The NCAA and its business partners are facing litigation from almost every angle as amateurs and former amateurs fight for a piece of the profits they help create. Among that group is former Rutgers quarterback Ryan Hart, as he is suing video game maker Electronic Arts for his likeness appearing in their popular NCAA Football franchise. Though he lost in earlier rulings, he recently won an appeal before the Third Circuit. Joining me to explain the case and its impact on the NCAA as a whole is Sekou Campbell, attorney with Fox Rothschild and author on the Sports Law Scoreboard.
In October 2011, the U.S. Securities and Exchange Commission’s Division of Corporation Finance issued “CF Disclosure Guidance: Topic No. 2”, which was a guidance intended to provide some clarity as to the material cyber risks that a publicly traded company should disclose.
Patent: an intellectual property right granted by the Government of the United States of America to an inventor “to exclude others from making, using, offering for sale, or selling the invention throughout the United States or importing the invention into the United States” for a limited time in exchange for public disclosure of the invention when the patent is granted.
Smartphones, tablets and other “Smart” mobile devices are becoming a mainstay within the corporate landscape. Today’s mobile devices are sleek, fast, secure, and highly capable within the corporate landscape.
Over recent months, NASA’s plan to replace the space shuttle with commercial space lift has encountered some turbulence.
As discussed in a previous post on this site captioned “Applying the resale exemption to licenses of computer programs re-licensed as part of a taxable service,” the Texas Tax Code permits a computer program to be licensed (or sold or leased) tax-free for resale if the program is to be transferred as an “integral part” of a taxable service.
Acquiring rights to U.S. and European technologies has become a priority for Chinese companies—as well as national policy.
In late May 2013, the U.S. Food and Drug Administration (FDA) sent an enforcement letter to a mobile medical app developer for failing to obtain a 510(k) clearance before marketing the app, which the FDA said appears to be a “device” under section 201(h) of the Federal Food, Drug, and Cosmetic Act (FDCA).
As health information technology (HIT) advancements proliferate, so too must governing regulations.

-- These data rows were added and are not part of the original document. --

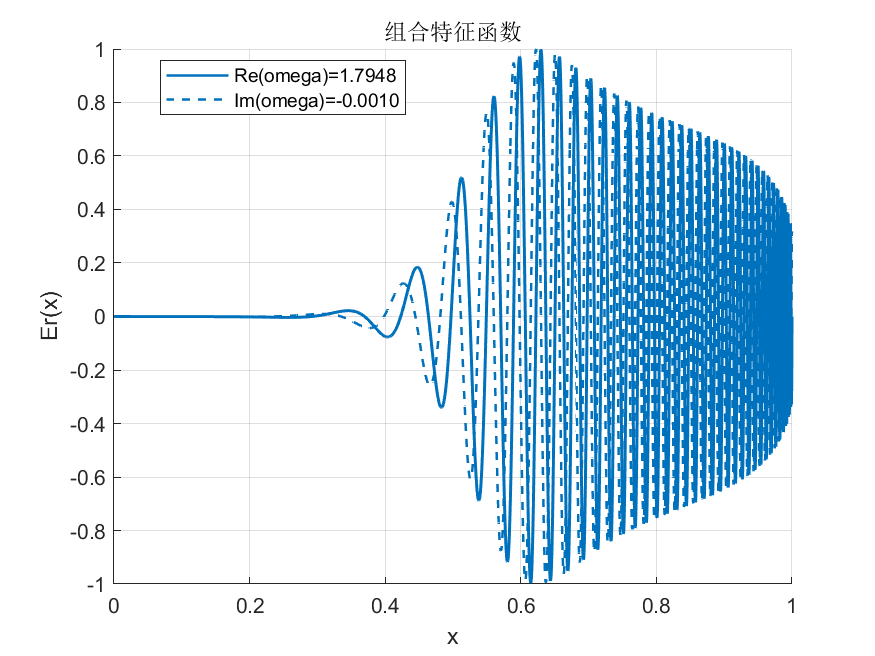
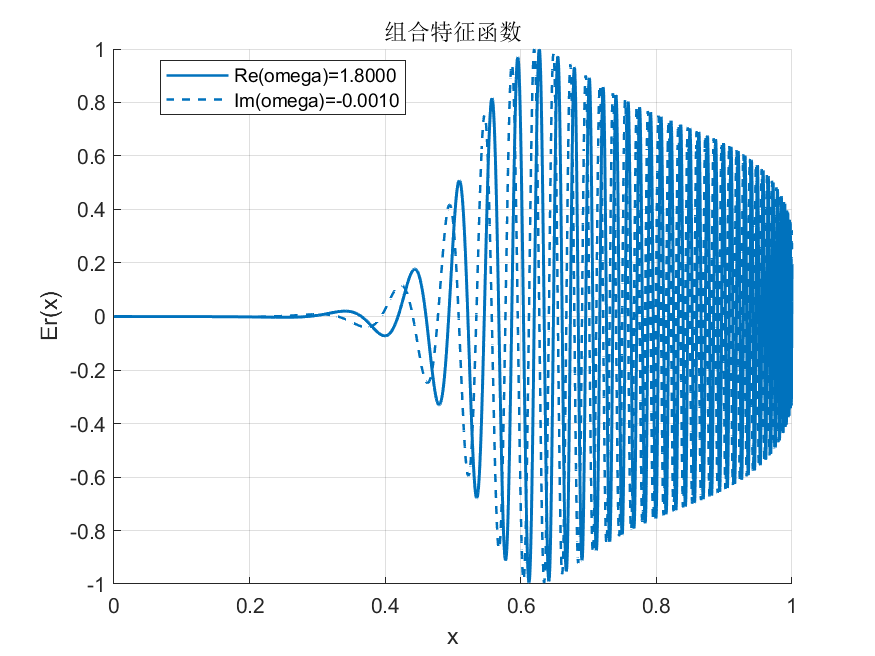
L2 范数的平方，阈值设置过小，未开始查找

Changed region(s): [[0.3394, 0.061, 0.8949, 0.8841], [0.4011, 0.0915, 0.4629, 0.122]]

diff --git a/matlab-solve/gao-ver/shootev_fsolve.m b/matlab-solve/gao-ver/shootev_fsolve.m
@@ -1,6 +1,6 @@
 function tt = shootev_fsolve()
     format long;
-    tol = 1.5e-4;
+    tol = 1.0e-13;
     m = 1;
     omg_log = zeros(1, m) + 1i * zeros(1, m);
 
@@ -67,7 +67,7 @@ function tt = shootev_fsolve()
         % 嵌套函数，用于计算 fsolve 的残差
         [~, Er] = ode15s(@(x, Er) evfun(x, Er, omega), [0, 1], [0, deri], options);
         residual = Er(end, 1);  % 残差是边界处的值
-        residual = [1000*real(residual); imag(residual)]; % 将实部和虚部分开以便 fsolve 使用
+        residual = real(residual)^2 + imag(residual)^2; % 将实部和虚部分开以便 fsolve 使用
     end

Three agencies – the Food and Drug Administration (FDA), the Office of the National Coordinator for Health Information Technology (ONC), and the Federal Communication Commission (FCC) – are following a specific mandate under Section 618(a) of the Food and Drug Administration Safety and Innovation Act (FDASIA) to pursue a collaborative approach in regulating HIT.
Judge Receiving Message from Facebook Friend, and Father of Abuse Victim, Not a Reason for Judicial Bias
When the Judge got a Facebook message from a friend the Judge did not read the message and posted a copy in the Court files and told authorities to avoid any bias.